Her most recent novel is Last Call, which is the most recent book in the Sherri Travis series. Here is a brief description of this mystery novel:
“Down in Key West, Sherri Travis and her best friend Marley, are looking for a little fun in the sun. Promising to be back for last call, Marley leaves the Rawhide Saloon with an Elvis impersonator. She doesn’t return. With Hurricane Alma turning toward Key West, and the police saying Marley must be gone for seventy-two hours before they start searching, Sherri hunts for Marley amidst the chaos of the evacuation.”
But this is a blog about the supernatural in China, so I’ll end with a book written during the Manchu dynasty, which has become part of the canon in Classical Chinese literature, Pu Songling’s, Strange Tales from a Chinese Studio (聊齋誌異). In some respects his short stories resemble those of Argentina’s Jorge Luis Borges, in that each narrative is typically very short, sometimes just a few paragraphs, but evokes an entire world. Each story tells of the eruption of some aspect of the supernatural into the world: inexplicable monsters, affectionate snakes, demon lovers, and above all, the fox spirits that also haunt Japanese tales. The stories evoke a culture and lost world of local elites, in which classically trained gentlemen took interest in all the affairs of their province. But the tales are also bawdy, and touch on topics from bestiality to the erotica of foxes. The author also seemed to have a fascination with people who ate strange foods, from excrement to snakes to stones. This is not a book for children.
Although many stories are frightening, others touch on loyalty, love and filial devotion. Usually with a monster. Or a demon killing monk. It’s a Confucian gentleman’s version of the X-files, with a little added erotica. I particularly like the Penguin translation by John Minford, which is illustrated by an astounding number of Chinese line drawings from an early publication of the work. Minford’s translation is masterful, and will leave you thinking about the author’s style.
I wonder what the author’s family made of these writings. The book was never published during the author’s life. Instead, the book was likely first published in 1740 by Pu’s grandson. How did the family think about their stories, and what must they have thought of Pu himself? Were they amazed by his stylistic brilliance, or shocked by the erotica? The stories have influenced many later authors, and perhaps inspired folktales recorded by Lafcadio Hearn in Japan. It’s a good book for a rainy winter night, and a perfect choice for Halloween.
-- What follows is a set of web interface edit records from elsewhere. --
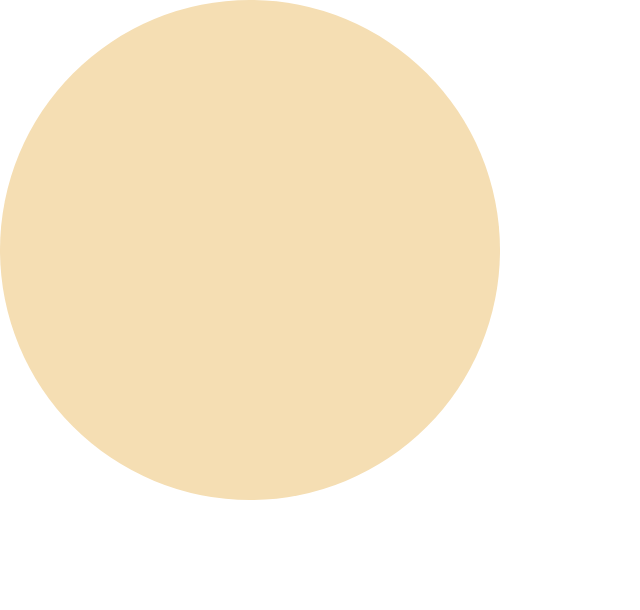
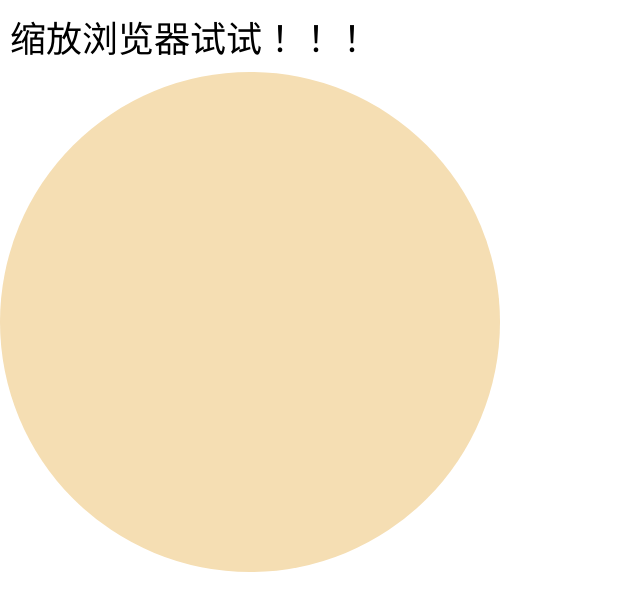
Before and after one commit to MrRetro/Echo, a website: page src/3.小球随html字体大小而缩放.html in a window 1280 px wide. Shown: the whole page, without its empty margins (0-640 px from the left). Drawn offline with Linux system fonts and the light colour scheme.

Commit message:
Signed-off-by: MrRetro <caijiajia1@126.com>

```diff
--- a/src/3.小球随html字体大小而缩放.html
+++ b/src/3.小球随html字体大小而缩放.html
@@ -10,6 +10,7 @@
 		</style>
 	</head>
 	<body>
+		<p style="font-size: 0.036rem;margin: 0.01rem;">缩放浏览器试试！！！</p>
 		<p class="p-btn"></p>
 		<script src="js/echo.js" type="text/javascript" charset="utf-8"></script>
 		<script type="text/javascript">
```
Also changed, not shown: dist/3.小球随html字体大小而缩放.html.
If you want to read more about the supernatural Asia, please read my post concerning Japanese books on the supernatural. Happy Halloween everyone, and if you are taking out children for trick-or-treating, please remember to give them glow sticks or a flashlight.
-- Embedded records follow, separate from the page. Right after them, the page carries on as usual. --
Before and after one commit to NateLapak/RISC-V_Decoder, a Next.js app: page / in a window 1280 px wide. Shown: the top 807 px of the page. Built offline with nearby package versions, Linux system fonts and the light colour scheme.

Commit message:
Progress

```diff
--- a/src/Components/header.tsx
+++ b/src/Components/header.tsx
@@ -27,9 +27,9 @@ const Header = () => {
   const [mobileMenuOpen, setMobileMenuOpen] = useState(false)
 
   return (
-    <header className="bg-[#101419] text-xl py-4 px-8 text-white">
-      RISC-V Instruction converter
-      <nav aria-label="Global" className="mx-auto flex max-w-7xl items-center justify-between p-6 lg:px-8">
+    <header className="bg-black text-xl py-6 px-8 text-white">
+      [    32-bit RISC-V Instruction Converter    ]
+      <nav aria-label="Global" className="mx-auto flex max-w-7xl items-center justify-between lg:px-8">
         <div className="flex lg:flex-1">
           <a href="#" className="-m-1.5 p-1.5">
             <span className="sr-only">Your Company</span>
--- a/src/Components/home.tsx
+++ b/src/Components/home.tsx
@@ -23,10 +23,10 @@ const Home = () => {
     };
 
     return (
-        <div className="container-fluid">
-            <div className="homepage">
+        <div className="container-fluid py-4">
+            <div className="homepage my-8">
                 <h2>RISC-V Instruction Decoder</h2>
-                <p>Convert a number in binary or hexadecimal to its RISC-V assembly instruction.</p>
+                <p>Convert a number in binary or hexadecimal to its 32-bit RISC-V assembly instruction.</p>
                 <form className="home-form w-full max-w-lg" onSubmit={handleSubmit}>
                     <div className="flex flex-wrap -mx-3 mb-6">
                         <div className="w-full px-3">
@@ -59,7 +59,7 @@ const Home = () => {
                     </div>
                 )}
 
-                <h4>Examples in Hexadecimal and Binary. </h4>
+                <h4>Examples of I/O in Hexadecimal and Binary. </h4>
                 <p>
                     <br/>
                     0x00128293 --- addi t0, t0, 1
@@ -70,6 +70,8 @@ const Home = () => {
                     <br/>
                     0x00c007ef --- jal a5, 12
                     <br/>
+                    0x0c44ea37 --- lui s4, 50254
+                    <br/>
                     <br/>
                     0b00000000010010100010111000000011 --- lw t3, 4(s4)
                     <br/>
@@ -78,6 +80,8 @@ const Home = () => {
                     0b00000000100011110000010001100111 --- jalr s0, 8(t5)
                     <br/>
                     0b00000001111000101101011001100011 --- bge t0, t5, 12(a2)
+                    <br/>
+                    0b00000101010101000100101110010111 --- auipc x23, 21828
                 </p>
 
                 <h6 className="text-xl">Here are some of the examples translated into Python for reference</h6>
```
I also really want to thank the Confucius Institute at Portland State University, where I have been studying Mandarin with a great group of peers and excellent teacher, who have made learning fun. The Confucius Institute promotes Chinese and culture study through community outreach, and is an outstanding resource that Portland is lucky to have. Thank you to all my classmates for the laughter, especially the day we learned both to bargain and to order ice cream. 谢谢 万圣节快乐
PS If you want a blog post about a true mystery, please read about the strange ghost ship the Baltimore, which was found with only one person left alive aboard. That survivor most certainly was not whom she said she was.